* EXERCISE DIRECTIONS
All entries need to be written out verbatim, with pictures omitted.

Collection entries:
*** Block opens ***
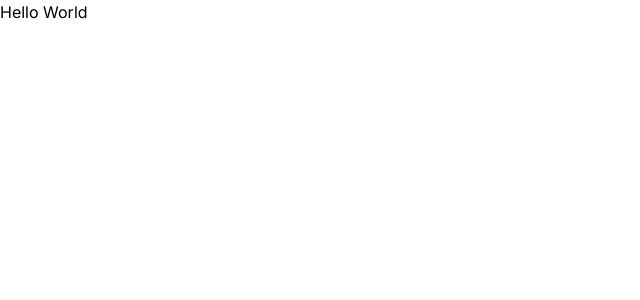
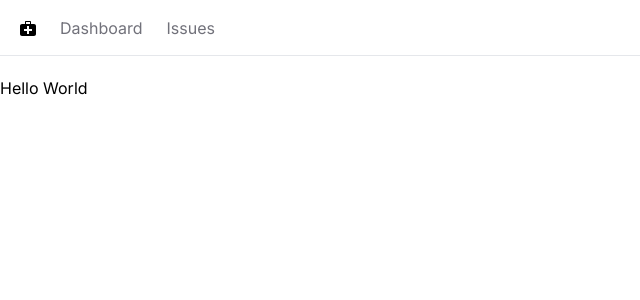
Before and after one commit to AGasco/issue-tracker, a Next.js app: page / in a window 1280 px wide. Shown: the top 300 px of the page, without its empty margins (0-640 px from the left). Built offline with nearby package versions, Linux system fonts and the light colour scheme.

Commit message:
Implemented Navbar

```diff
--- /dev/null
+++ b/app/Navbar.tsx
@@ -0,0 +1,30 @@
+import Link from 'next/link';
+import { ImAidKit } from 'react-icons/im';
+
+const Navbar = () => {
+  const links = [
+    { label: 'Dashboard', href: '/' },
+    { label: 'Issues', href: '/issues' }
+  ];
+
+  return (
+    <nav className="flex space-x-6 border-b mb-5 px-5 h-14 items-center">
+      <Link href="/">
+        <ImAidKit />
+      </Link>
+      <ul className="flex space-x-6">
+        {links.map((link) => (
+          <Link
+            href={link.href}
+            key={link.href}
+            className="text-zinc-500 hover:text-zinc-800 transition-colors"
+          >
+            {link.label}
+          </Link>
+        ))}
+      </ul>
+    </nav>
+  );
+};
+
+export default Navbar;
--- a/app/layout.tsx
+++ b/app/layout.tsx
@@ -1,22 +1,28 @@
-import './globals.css'
-import type { Metadata } from 'next'
-import { Inter } from 'next/font/google'
+import './globals.css';
+import type { Metadata } from 'next';
+import { Inter } from 'next/font/google';
+import Navbar from './Navbar';
 
-const inter = Inter({ subsets: ['latin'] })
+const inter = Inter({ subsets: ['latin'] });
 
 export const metadata: Metadata = {
   title: 'Create Next App',
-  description: 'Generated by create next app',
-}
+  description: 'Generated by create next app'
+};
 
 export default function RootLayout({
-  children,
+  children
 }: {
-  children: React.ReactNode
+  children: React.ReactNode;
 }) {
   return (
     <html lang="en">
-      <body className={inter.className}>{children}</body>
+      <body className={inter.className}>
+        <Navbar />
+        <main>
+          {children}
+        </main>
+      </body>
     </html>
-  )
+  );
 }
--- a/package.json
+++ b/package.json
@@ -19,6 +19,7 @@
     "postcss": "8.4.41",
     "react": "18.3.1",
     "react-dom": "18.3.1",
+    "react-icons": "^4.11.0",
     "tailwindcss": "3.4.10",
     "typescript": "5.5.4"
   }
```
Also changed, not shown: 1 other file (tests, documents, lock files or other folders).
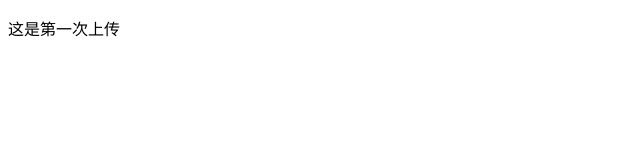
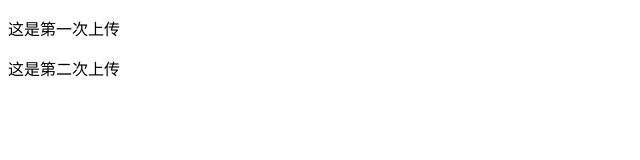
Before and after one commit to zxl0529/day1, a plain HTML site: page index.html in a window 1280 px wide. Shown: the whole page, without its empty margins (0-640 px from the left). Drawn offline with Linux system fonts and the light colour scheme.

Commit message:
第二次修改

```diff
--- a/index.html
+++ b/index.html
@@ -10,6 +10,7 @@
 
 <body>
     <p>这是第一次上传</p>
+    <p>这是第二次上传</p>
 </body>
 
 </html>
```
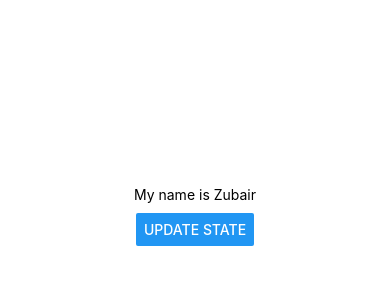
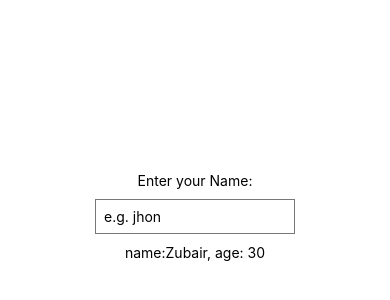
Before and after one commit to MZubairLohar/myProject, a React Native app: screen / in a window 390 px wide. Shown: the part 206-506 px from the top of the page. Built offline with nearby package versions, Linux system fonts and the light colour scheme.

Commit message:
user end text

```diff
--- a/App.js
+++ b/App.js
@@ -1,26 +1,26 @@
 import React, {useState} from 'react';
-import { StyleSheet, Text, View, Button } from 'react-native';
+import { StyleSheet, Text, View, TextInput} from 'react-native';
 
 export default function App() {
   const [name, setName] = useState('Zubair');
+  const [age, setAge] = useState('30');
+  //arry type
+  //const [person, setPerson] = useState({name : 'eman' , age: 30});
 
-  const clickHandler = () => {
-    setName ('Lohar');
-  }
+  // const clickHandler = () => {
+  //   setName ('Lohar');
+  //   setPerson ({name:'chodri', age: 31});
+  // }
   return (
     <View style={styles.container}>
-     <Text>My name is {name}</Text>
-     <View style={styles.buttonContainer}>
-       <Button title='update state' onPress={clickHandler}/>
-     </View>
+     <Text>Enter your Name:</Text>
+      <TextInput
+      style={styles.input}
+      placeholder='e.g. jhon'
+      onChangeText={(val) =>setName(val)}/>
 
-      {/* <View style={styles.header}>
-        <Text style={styles.boldText}>React Native</Text>
-      </View>
-      <View style={styles.body}>
-        <Text style={styles.body}>bold Text</Text>
-        <Text>My First Project</Text>
-      </View> */}
+  <Text>name:{name}, age: {age}</Text>
+
     </View>
   );
 }
@@ -44,7 +44,17 @@
   //   padding: 20,
   //   fontWeight:'bold'  //it wont work until declear it in text tag
   // }
-  buttonContainer:{
-    marginTop:10 ,
+  // buttonContainer:{
+  //   marginTop:10 ,
+  // },
+  input:{
+    borderWidth:1,
+    borderColor: '#777',
+    padding:8,
+    margin: 10,
+    width:200,
+
+
   }
+
 });
```
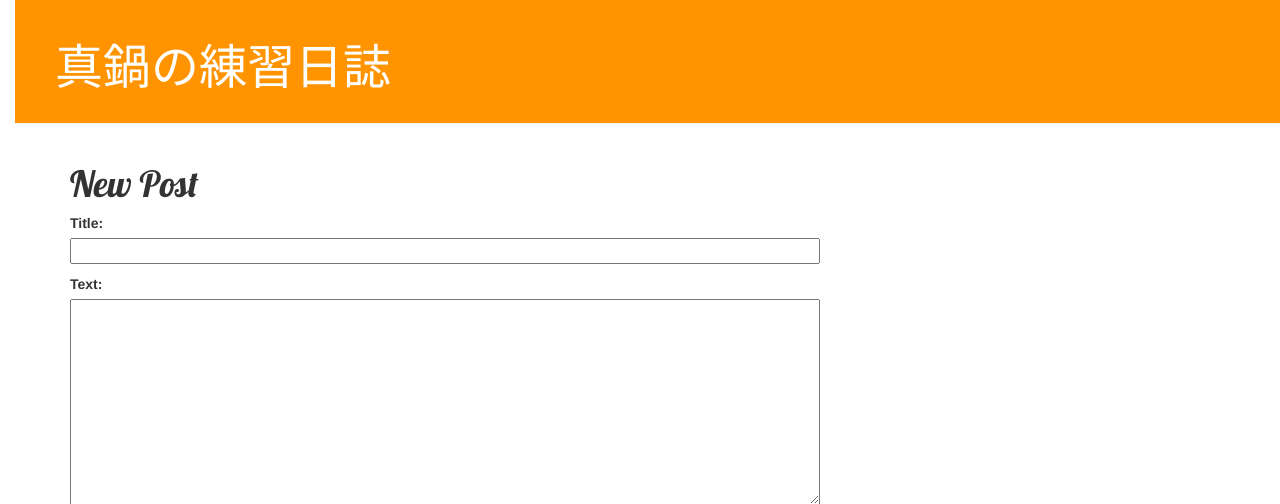
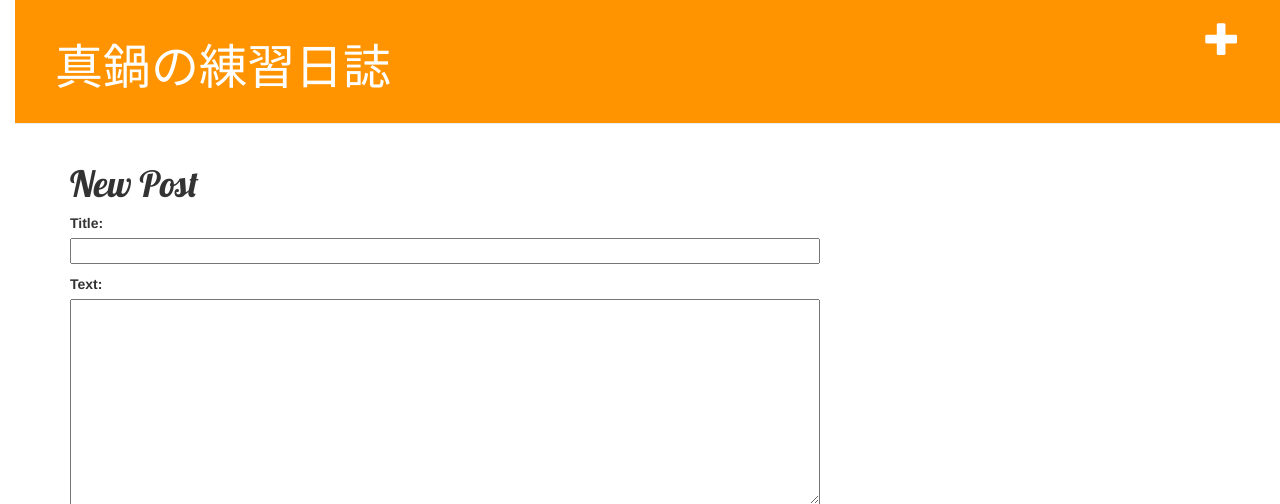
Before and after one commit to sonoota/my_first_blog, a Django app: page /post/new/ in a window 1280 px wide. Shown: the top 504 px of the page. Run offline with Django 3.2, Linux system fonts and the light colour scheme; some libraries are stand-ins or nearby versions.

Commit message:
Modified edit_post.

```diff
--- a/blog/templates/blog/base.html
+++ b/blog/templates/blog/base.html
@@ -10,9 +10,7 @@
 
     <body>
       <div class="page-header">
-        {% if user.is_authenticated %}
-            <a href="{% url 'post_new' %}" class = "glyphicon-plus"></span></a>
-        {% endif %}
+        <a href="{% url 'post_new' %}" class="top-menu"><span class="glyphicon glyphicon-plus"></span></a>
         <h1><a href="/">真鍋の練習日誌</a></h1>
       </div>
 
--- a/blog/templates/blog/post_detail.html
+++ b/blog/templates/blog/post_detail.html
@@ -7,9 +7,11 @@
                 {{ post.published_date }}
             </div>
         {% endif %}
+
         {% if user.is_authenticated %}
             <a class="btn btn-default" href="{% url 'post_edit' pk=post.pk %}"><span class="glyphicon glyphicon-pencil"></span></a>
         {% endif %}
+
         <h1>{{ post.title }}</h1>
         <p>{{ post.text|linebreaksbr }}</p>
     </div>
--- a/blog/views.py
+++ b/blog/views.py
@@ -35,6 +35,6 @@ def post_edit(request,pk):
             post.published_date = timezone.now()
             post.save()
             return redirect('post_detail', pk=post.pk)
-        else:
-            form = PostForm(instance=post)
-        return render(request, 'blog/post_edit.html', {'form': form})
+    else:
+        form = PostForm(instance=post)
+    return render(request, 'blog/post_edit.html', {'form': form})
```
*** Block closes ***
* SOLVED PROBLEM
Before and after one commit to AGasco/issue-tracker, a Next.js app: page / in a window 1280 px wide. Shown: the top 300 px of the page, without its empty margins (0-640 px from the left). Built offline with nearby package versions, Linux system fonts and the light colour scheme.

Commit message:
Implemented Navbar

```diff
--- /dev/null
+++ b/app/Navbar.tsx
@@ -0,0 +1,30 @@
+import Link from 'next/link';
+import { ImAidKit } from 'react-icons/im';
+
+const Navbar = () => {
+  const links = [
+    { label: 'Dashboard', href: '/' },
+    { label: 'Issues', href: '/issues' }
+  ];
+
+  return (
+    <nav className="flex space-x-6 border-b mb-5 px-5 h-14 items-center">
+      <Link href="/">
+        <ImAidKit />
+      </Link>
+      <ul className="flex space-x-6">
+        {links.map((link) => (
+          <Link
+            href={link.href}
+            key={link.href}
+            className="text-zinc-500 hover:text-zinc-800 transition-colors"
+          >
+            {link.label}
+          </Link>
+        ))}
+      </ul>
+    </nav>
+  );
+};
+
+export default Navbar;
--- a/app/layout.tsx
+++ b/app/layout.tsx
@@ -1,22 +1,28 @@
-import './globals.css'
-import type { Metadata } from 'next'
-import { Inter } from 'next/font/google'
+import './globals.css';
+import type { Metadata } from 'next';
+import { Inter } from 'next/font/google';
+import Navbar from './Navbar';
 
-const inter = Inter({ subsets: ['latin'] })
+const inter = Inter({ subsets: ['latin'] });
 
 export const metadata: Metadata = {
   title: 'Create Next App',
-  description: 'Generated by create next app',
-}
+  description: 'Generated by create next app'
+};
 
 export default function RootLayout({
-  children,
+  children
 }: {
-  children: React.ReactNode
+  children: React.ReactNode;
 }) {
   return (
     <html lang="en">
-      <body className={inter.className}>{children}</body>
+      <body className={inter.className}>
+        <Navbar />
+        <main>
+          {children}
+        </main>
+      </body>
     </html>
-  )
+  );
 }
--- a/package.json
+++ b/package.json
@@ -19,6 +19,7 @@
     "postcss": "8.4.41",
     "react": "18.3.1",
     "react-dom": "18.3.1",
+    "react-icons": "^4.11.0",
     "tailwindcss": "3.4.10",
     "typescript": "5.5.4"
   }
```
Also changed, not shown: 1 other file (tests, documents, lock files or other folders).
Before and after one commit to zxl0529/day1, a plain HTML site: page index.html in a window 1280 px wide. Shown: the whole page, without its empty margins (0-640 px from the left). Drawn offline with Linux system fonts and the light colour scheme.

Commit message:
第二次修改

```diff
--- a/index.html
+++ b/index.html
@@ -10,6 +10,7 @@
 
 <body>
     <p>这是第一次上传</p>
+    <p>这是第二次上传</p>
 </body>
 
 </html>
```
Before and after one commit to MZubairLohar/myProject, a React Native app: screen / in a window 390 px wide. Shown: the part 206-506 px from the top of the page. Built offline with nearby package versions, Linux system fonts and the light colour scheme.

Commit message:
user end text

```diff
--- a/App.js
+++ b/App.js
@@ -1,26 +1,26 @@
 import React, {useState} from 'react';
-import { StyleSheet, Text, View, Button } from 'react-native';
+import { StyleSheet, Text, View, TextInput} from 'react-native';
 
 export default function App() {
   const [name, setName] = useState('Zubair');
+  const [age, setAge] = useState('30');
+  //arry type
+  //const [person, setPerson] = useState({name : 'eman' , age: 30});
 
-  const clickHandler = () => {
-    setName ('Lohar');
-  }
+  // const clickHandler = () => {
+  //   setName ('Lohar');
+  //   setPerson ({name:'chodri', age: 31});
+  // }
   return (
     <View style={styles.container}>
-     <Text>My name is {name}</Text>
-     <View style={styles.buttonContainer}>
-       <Button title='update state' onPress={clickHandler}/>
-     </View>
+     <Text>Enter your Name:</Text>
+      <TextInput
+      style={styles.input}
+      placeholder='e.g. jhon'
+      onChangeText={(val) =>setName(val)}/>
 
-      {/* <View style={styles.header}>
-        <Text style={styles.boldText}>React Native</Text>
-      </View>
-      <View style={styles.body}>
-        <Text style={styles.body}>bold Text</Text>
-        <Text>My First Project</Text>
-      </View> */}
+  <Text>name:{name}, age: {age}</Text>
+
     </View>
   );
 }
@@ -44,7 +44,17 @@
   //   padding: 20,
   //   fontWeight:'bold'  //it wont work until declear it in text tag
   // }
-  buttonContainer:{
-    marginTop:10 ,
+  // buttonContainer:{
+  //   marginTop:10 ,
+  // },
+  input:{
+    borderWidth:1,
+    borderColor: '#777',
+    padding:8,
+    margin: 10,
+    width:200,
+
+
   }
+
 });
```
Before and after one commit to sonoota/my_first_blog, a Django app: page /post/new/ in a window 1280 px wide. Shown: the top 504 px of the page. Run offline with Django 3.2, Linux system fonts and the light colour scheme; some libraries are stand-ins or nearby versions.

Commit message:
Modified edit_post.

```diff
--- a/blog/templates/blog/base.html
+++ b/blog/templates/blog/base.html
@@ -10,9 +10,7 @@
 
     <body>
       <div class="page-header">
-        {% if user.is_authenticated %}
-            <a href="{% url 'post_new' %}" class = "glyphicon-plus"></span></a>
-        {% endif %}
+        <a href="{% url 'post_new' %}" class="top-menu"><span class="glyphicon glyphicon-plus"></span></a>
         <h1><a href="/">真鍋の練習日誌</a></h1>
       </div>
 
--- a/blog/templates/blog/post_detail.html
+++ b/blog/templates/blog/post_detail.html
@@ -7,9 +7,11 @@
                 {{ post.published_date }}
             </div>
         {% endif %}
+
         {% if user.is_authenticated %}
             <a class="btn btn-default" href="{% url 'post_edit' pk=post.pk %}"><span class="glyphicon glyphicon-pencil"></span></a>
         {% endif %}
+
         <h1>{{ post.title }}</h1>
         <p>{{ post.text|linebreaksbr }}</p>
     </div>
--- a/blog/views.py
+++ b/blog/views.py
@@ -35,6 +35,6 @@ def post_edit(request,pk):
             post.published_date = timezone.now()
             post.save()
             return redirect('post_detail', pk=post.pk)
-        else:
-            form = PostForm(instance=post)
-        return render(request, 'blog/post_edit.html', {'form': form})
+    else:
+        form = PostForm(instance=post)
+    return render(request, 'blog/post_edit.html', {'form': form})
```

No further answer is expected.